He then warns us how difficult it is to follow this advice. He says “This sounds easy but it’s not; an entrepreneur wants to start building. Good customer discovery work requires you be bold enough to make a full-time commitment to a venture, but at the same time be open enough to actually listen to what customers are saying”

Sunil also felt he should have sought out some failed dating entrepreneurs to learn from their mistakes.

Understanding other’s motives:

Sunil recognizes that Triangulate was overly reliant on incentivized installation, especially when testing Wings potential for viral growth. Sunil says “We were gathering baseline data to measure Wings’ virality. We got those first free incentivized installations and those new users did whatever it took to get more free coins. They were incentivized to invite their friends, who were probably fake friends. As a result, Wings looked misleadingly viral due to those incentivized transactions”.

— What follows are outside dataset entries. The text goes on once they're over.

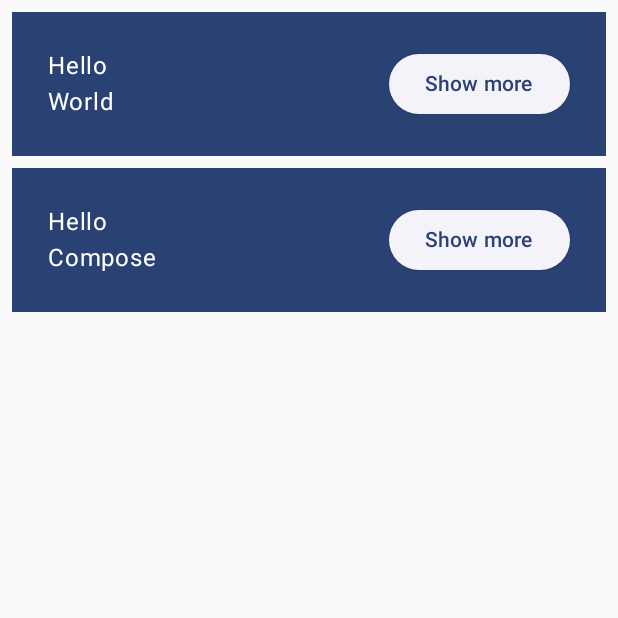
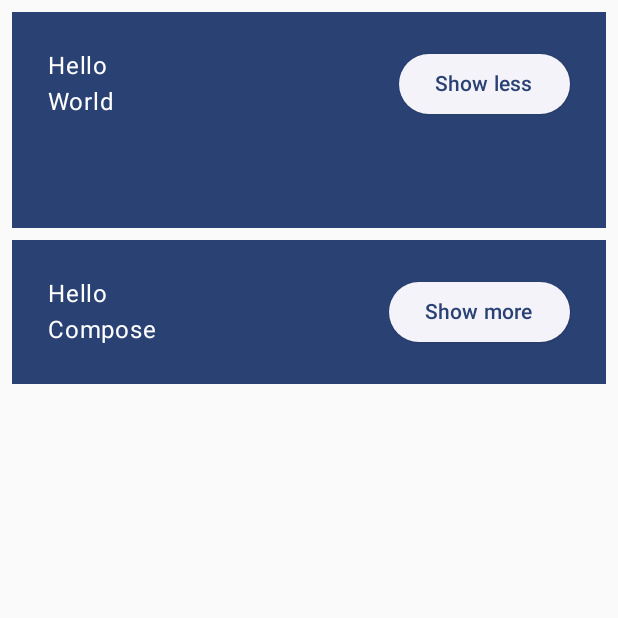
Before and after one commit to davicaetano/BasicsJetpackCompose, an Android app built with Jetpack Compose: the screen it shows after launch (MainActivity), after a tap on "Show more", on a phone screen of 412 x 824 dp, the top half of it. Run offline under Robolectric (Android 15) with nearby library versions, the phone set to English and light mode, and no system bars.

Commit message:
Add button action

```diff
--- a/app/src/main/java/com/davicaetano/basicscodelab/MainActivity.kt
+++ b/app/src/main/java/com/davicaetano/basicscodelab/MainActivity.kt
@@ -13,6 +13,8 @@ import androidx.compose.material3.MaterialTheme
 import androidx.compose.material3.Surface
 import androidx.compose.material3.Text
 import androidx.compose.runtime.Composable
+import androidx.compose.runtime.mutableStateOf
+import androidx.compose.runtime.remember
 import androidx.compose.ui.Modifier
 import androidx.compose.ui.tooling.preview.Preview
 import androidx.compose.ui.unit.dp
@@ -44,19 +46,23 @@ fun MyApp(
 
 @Composable
 fun Greeting(name: String, modifier: Modifier = Modifier) {
+    val expanded = remember { mutableStateOf(false) }
+    val extraPadding = if (expanded.value) 48.dp else 0.dp
     Surface(
         color = MaterialTheme.colorScheme.primary,
         modifier = modifier.padding(vertical = 4.dp, horizontal = 8.dp)
     ) {
         Row(modifier = modifier.padding(24.dp)) {
             Column(
-                modifier = modifier.weight(1f)
+                modifier = modifier
+                    .weight(1f)
+                    .padding(bottom = extraPadding)
             ) {
                 Text(text = "Hello")
                 Text(text = name)
             }
-            ElevatedButton(onClick = { /*TODO*/ }) {
-                Text(text = "Show more")
+            ElevatedButton(onClick = { expanded.value = !expanded.value }) {
+                Text(if (expanded.value) "Show less" else "Show more")
             }
         }
     }
```
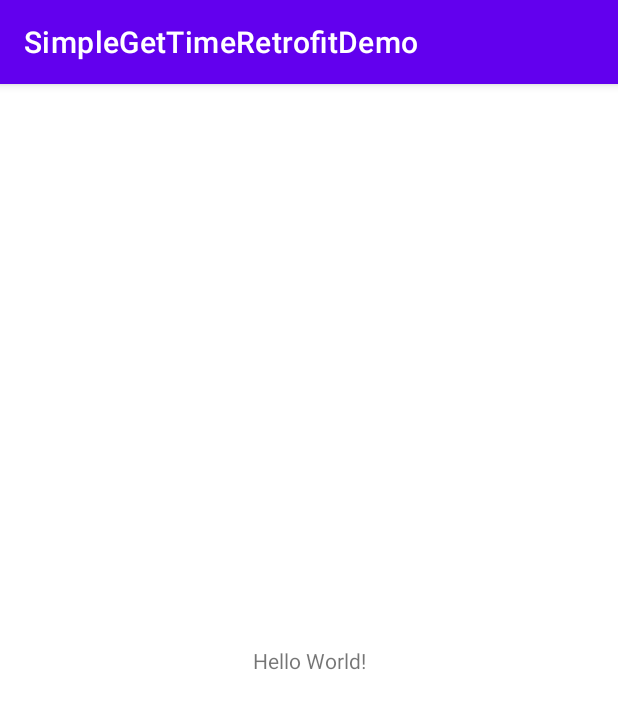
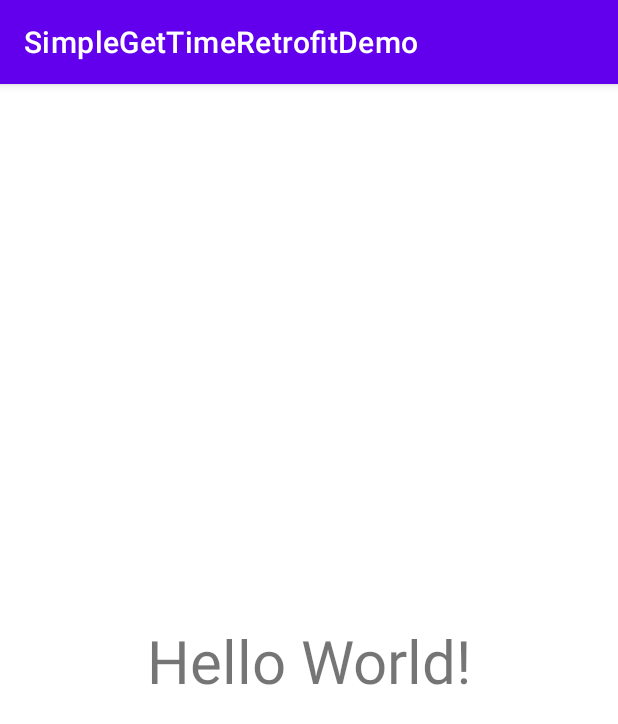
Before and after one commit to calren/simpletimedemo, an Android app: the screen it shows after launch (MainActivity), on a phone screen of 412 x 824 dp. Shown: the top 724 px of the screen. Run offline under Robolectric (Android 15) with nearby library versions, the phone set to English and light mode, and no system bars.

Commit message:
Displays date/time after api response

```diff
--- a/app/src/main/java/com/caren/simplegettimeretrofitdemo/MainActivity.kt
+++ b/app/src/main/java/com/caren/simplegettimeretrofitdemo/MainActivity.kt
@@ -2,6 +2,7 @@ package com.caren.simplegettimeretrofitdemo
 
 import android.os.Bundle
 import android.util.Log
+import android.widget.TextView
 import androidx.appcompat.app.AppCompatActivity
 import kotlinx.coroutines.Dispatchers
 import kotlinx.coroutines.Dispatchers.IO
@@ -35,7 +36,8 @@ class MainActivity : AppCompatActivity() {
 
             override fun onResponse(call: Call<TimeResponse>, response: Response<TimeResponse>) {
                 val currentTime = response.body()?.currentDateTime
-                Log.i("Caren", "current time: " + currentTime)
+                findViewById<TextView>(R.id.textView).text = currentTime
+                Log.i("Caren", "retrieved current time: " + currentTime)
             }
 
         })
--- a/app/src/main/res/layout/activity_main.xml
+++ b/app/src/main/res/layout/activity_main.xml
@@ -9,7 +9,10 @@
     <TextView
         android:layout_width="wrap_content"
         android:layout_height="wrap_content"
+        android:id="@+id/textView"
+        android:textSize="40sp"
         android:text="Hello World!"
+        android:padding="20dp"
         app:layout_constraintBottom_toBottomOf="parent"
         app:layout_constraintLeft_toLeftOf="parent"
         app:layout_constraintRight_toRightOf="parent"
```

Failure to keep up with technology:

Sunil says things might have been different if any of the founders had an i-Phone.

Two of the founders had Blackberries, which did not support Apps and one founder had an old flip-phone. Date Buzzes rapid-fire voting on profile elements would have worked perfectly on a mobile phone app.

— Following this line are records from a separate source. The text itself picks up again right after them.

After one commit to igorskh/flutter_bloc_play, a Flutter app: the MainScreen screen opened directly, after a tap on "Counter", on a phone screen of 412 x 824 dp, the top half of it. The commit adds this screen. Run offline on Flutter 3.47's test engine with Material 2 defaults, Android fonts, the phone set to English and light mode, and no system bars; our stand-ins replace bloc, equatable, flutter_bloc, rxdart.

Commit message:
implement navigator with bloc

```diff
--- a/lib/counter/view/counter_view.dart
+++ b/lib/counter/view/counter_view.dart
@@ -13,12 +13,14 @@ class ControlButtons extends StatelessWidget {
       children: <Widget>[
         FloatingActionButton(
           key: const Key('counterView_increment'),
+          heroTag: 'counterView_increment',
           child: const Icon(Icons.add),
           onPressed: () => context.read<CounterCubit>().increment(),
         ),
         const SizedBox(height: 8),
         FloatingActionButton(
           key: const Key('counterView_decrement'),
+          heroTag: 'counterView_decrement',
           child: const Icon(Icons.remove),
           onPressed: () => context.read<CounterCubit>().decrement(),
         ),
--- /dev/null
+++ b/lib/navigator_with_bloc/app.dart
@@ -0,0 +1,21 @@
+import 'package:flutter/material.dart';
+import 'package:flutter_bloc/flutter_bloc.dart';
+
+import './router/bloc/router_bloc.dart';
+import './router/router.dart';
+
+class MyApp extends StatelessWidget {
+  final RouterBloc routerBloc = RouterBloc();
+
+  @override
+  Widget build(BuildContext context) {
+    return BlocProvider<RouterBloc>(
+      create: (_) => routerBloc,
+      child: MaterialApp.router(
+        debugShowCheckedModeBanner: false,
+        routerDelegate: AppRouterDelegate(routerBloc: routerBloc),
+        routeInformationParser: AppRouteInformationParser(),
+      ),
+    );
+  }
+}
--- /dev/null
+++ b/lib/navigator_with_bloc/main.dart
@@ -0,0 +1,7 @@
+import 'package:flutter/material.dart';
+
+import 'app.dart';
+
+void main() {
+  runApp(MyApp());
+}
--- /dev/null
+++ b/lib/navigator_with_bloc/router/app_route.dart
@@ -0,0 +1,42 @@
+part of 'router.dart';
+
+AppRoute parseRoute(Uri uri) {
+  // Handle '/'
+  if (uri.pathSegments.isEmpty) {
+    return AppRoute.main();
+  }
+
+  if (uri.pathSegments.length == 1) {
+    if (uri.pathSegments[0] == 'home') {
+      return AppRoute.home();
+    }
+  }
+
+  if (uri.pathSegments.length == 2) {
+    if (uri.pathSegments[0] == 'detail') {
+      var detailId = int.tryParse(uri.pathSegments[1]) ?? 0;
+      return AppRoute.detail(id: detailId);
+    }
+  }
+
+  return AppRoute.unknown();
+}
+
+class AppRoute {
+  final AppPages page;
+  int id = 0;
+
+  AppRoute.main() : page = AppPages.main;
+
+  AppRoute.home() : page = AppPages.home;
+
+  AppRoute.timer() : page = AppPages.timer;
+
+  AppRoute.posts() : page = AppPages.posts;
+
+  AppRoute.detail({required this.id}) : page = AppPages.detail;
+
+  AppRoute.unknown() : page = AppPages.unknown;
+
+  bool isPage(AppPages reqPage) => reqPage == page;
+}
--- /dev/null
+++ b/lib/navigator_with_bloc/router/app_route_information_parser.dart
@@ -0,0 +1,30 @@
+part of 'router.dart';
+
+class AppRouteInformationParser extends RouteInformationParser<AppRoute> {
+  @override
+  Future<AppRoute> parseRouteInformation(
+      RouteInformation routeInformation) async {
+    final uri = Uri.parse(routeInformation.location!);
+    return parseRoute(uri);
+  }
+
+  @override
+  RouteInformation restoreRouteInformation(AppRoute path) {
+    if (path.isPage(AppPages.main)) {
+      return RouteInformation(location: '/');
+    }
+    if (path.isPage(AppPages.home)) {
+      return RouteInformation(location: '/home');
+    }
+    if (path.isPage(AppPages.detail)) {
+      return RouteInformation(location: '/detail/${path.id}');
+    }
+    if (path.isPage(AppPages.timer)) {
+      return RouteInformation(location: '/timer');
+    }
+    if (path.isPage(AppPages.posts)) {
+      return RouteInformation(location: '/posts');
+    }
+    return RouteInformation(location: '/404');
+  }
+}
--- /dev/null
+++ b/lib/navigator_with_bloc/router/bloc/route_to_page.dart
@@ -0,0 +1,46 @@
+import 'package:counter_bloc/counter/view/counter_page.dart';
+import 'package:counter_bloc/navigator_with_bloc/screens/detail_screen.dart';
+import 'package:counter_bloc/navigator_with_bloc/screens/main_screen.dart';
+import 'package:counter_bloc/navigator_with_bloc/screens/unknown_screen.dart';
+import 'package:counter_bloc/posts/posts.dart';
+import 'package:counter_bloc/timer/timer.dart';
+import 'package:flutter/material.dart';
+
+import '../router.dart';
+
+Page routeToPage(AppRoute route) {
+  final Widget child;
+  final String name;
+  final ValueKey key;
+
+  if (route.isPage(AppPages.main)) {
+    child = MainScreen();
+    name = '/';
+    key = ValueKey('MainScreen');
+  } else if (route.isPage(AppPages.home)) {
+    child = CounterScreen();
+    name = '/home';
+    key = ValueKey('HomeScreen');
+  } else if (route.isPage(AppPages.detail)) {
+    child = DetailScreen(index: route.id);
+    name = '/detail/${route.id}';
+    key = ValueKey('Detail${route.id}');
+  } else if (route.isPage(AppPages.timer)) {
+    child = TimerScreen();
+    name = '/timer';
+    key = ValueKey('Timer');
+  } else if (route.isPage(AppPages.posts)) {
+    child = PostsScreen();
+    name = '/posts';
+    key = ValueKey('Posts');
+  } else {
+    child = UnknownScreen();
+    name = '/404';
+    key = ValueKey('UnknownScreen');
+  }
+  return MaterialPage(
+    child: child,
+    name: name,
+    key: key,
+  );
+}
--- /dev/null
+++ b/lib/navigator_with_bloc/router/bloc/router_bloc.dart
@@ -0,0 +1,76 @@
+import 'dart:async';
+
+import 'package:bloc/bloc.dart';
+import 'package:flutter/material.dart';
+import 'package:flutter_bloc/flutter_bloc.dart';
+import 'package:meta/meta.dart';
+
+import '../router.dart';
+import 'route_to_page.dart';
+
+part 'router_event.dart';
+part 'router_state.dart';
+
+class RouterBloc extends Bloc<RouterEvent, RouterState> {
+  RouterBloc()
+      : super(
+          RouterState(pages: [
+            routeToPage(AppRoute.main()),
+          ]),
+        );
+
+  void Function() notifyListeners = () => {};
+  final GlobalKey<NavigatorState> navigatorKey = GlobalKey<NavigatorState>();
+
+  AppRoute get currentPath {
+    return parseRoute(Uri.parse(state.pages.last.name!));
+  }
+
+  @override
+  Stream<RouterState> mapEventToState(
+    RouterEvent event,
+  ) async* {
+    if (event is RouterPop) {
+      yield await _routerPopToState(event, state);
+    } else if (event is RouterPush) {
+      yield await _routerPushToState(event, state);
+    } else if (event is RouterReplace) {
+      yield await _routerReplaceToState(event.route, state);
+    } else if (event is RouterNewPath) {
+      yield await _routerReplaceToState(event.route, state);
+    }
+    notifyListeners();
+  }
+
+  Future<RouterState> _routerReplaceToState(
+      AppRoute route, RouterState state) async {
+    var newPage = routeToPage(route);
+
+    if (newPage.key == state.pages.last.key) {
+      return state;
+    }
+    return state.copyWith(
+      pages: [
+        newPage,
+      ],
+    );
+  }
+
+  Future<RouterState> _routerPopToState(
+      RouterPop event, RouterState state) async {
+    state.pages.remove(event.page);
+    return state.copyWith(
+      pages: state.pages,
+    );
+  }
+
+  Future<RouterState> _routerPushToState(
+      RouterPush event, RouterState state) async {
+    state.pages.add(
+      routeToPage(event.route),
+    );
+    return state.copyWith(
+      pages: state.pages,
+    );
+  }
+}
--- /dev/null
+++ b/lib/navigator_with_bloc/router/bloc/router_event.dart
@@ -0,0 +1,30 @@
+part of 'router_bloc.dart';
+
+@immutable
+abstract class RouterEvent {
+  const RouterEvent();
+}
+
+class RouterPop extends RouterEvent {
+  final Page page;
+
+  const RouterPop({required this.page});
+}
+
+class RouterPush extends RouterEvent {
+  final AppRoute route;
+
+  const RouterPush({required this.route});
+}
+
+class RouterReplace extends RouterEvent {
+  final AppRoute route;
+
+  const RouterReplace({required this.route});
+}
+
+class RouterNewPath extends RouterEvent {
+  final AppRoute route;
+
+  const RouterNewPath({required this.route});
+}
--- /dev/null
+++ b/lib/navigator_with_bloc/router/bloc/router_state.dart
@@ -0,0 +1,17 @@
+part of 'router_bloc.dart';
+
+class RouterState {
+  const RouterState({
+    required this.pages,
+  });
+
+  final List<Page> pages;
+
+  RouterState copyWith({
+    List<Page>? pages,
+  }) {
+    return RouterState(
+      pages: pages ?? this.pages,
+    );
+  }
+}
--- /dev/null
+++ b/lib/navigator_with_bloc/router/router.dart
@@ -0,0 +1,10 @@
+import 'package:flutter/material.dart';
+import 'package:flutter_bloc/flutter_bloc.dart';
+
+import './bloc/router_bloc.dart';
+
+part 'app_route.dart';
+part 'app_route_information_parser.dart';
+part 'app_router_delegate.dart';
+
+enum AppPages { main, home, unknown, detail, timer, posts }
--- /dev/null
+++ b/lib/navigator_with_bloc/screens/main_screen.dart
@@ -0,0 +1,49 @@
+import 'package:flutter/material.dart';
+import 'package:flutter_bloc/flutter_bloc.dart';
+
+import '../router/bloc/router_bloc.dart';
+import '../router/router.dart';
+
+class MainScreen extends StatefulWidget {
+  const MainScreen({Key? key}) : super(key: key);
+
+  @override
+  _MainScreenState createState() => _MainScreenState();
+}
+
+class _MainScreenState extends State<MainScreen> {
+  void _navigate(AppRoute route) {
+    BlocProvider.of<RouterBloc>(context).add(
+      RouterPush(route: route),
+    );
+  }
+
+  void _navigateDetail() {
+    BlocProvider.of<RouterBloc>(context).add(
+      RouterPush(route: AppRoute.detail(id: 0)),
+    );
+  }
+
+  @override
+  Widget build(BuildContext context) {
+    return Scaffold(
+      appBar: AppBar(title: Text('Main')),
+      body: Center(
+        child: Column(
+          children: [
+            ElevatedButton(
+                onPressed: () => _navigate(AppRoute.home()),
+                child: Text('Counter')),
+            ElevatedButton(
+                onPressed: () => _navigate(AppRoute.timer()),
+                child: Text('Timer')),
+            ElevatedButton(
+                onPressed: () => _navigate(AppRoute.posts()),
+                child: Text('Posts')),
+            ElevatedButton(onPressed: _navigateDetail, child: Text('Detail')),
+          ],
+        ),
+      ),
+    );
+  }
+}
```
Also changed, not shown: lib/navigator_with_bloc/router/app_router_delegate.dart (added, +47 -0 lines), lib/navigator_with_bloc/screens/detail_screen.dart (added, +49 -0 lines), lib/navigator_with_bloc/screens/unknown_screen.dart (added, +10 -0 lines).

But the founders did not even consider building an App until late into the business’s life cycle.

Co-founder choices and employees.

Remember that Sunil fell out with his original cofounder over the role of CEO. Sunil’s partner suggested co-CEO roles and Sunil insisted on being the sole CEO citing the need for rapid decision-making. Looking back it would have been good to have a hustler on the team to manage Sunil’s visionary role Sunil says “It would have helped to have a cool business head, like Jack’s, when we were doing our pivots.

To learn more about Visionaries and Hustlers read this post about the importance of ensuring you have the right team. But even having both a hacker and hustler on the team does not guarantee success. As discussed during my review of the failure of Quincy Apparel where the founders complemented each other, one being a hacker, the other being a hustler. They did agree to joint CEO roles but still ended up disagreeing on the future of the business with one co-founder being forced out. You will be able to find those podcasts on your favorite podcast provider.

The other point that Sunil makes is again a key piece of advice for founders. He says he wished he had hired an office manager stuff to do the admin tasks that took up 30% of his time. As a founder or CEO you should do the tasks that only you can do, like setting the strategic direction for the company. And outsource the rest.

Sunil is sorry he lost his investor’s money but feels the experience was worthwhile. He developed a business that genuinely improved the online dating industry by getting users to vote on elements of a fellow user’s profile. He learned a lot , which has stood him in good stead as a VC as he understands how it feels to be an entrepreneur.

The business closed down gracefully, and Sunil did not upset his investors. His employees all got new jobs.

Leave a comment

Fill in your details below or click an icon to log in:

WordPress.com Logo

You are commenting using your WordPress.com account. Log Out /  Change )

Twitter picture

You are commenting using your Twitter account. Log Out /  Change )

Facebook photo

You are commenting using your Facebook account. Log Out /  Change )

Connecting to %s

%d bloggers like this: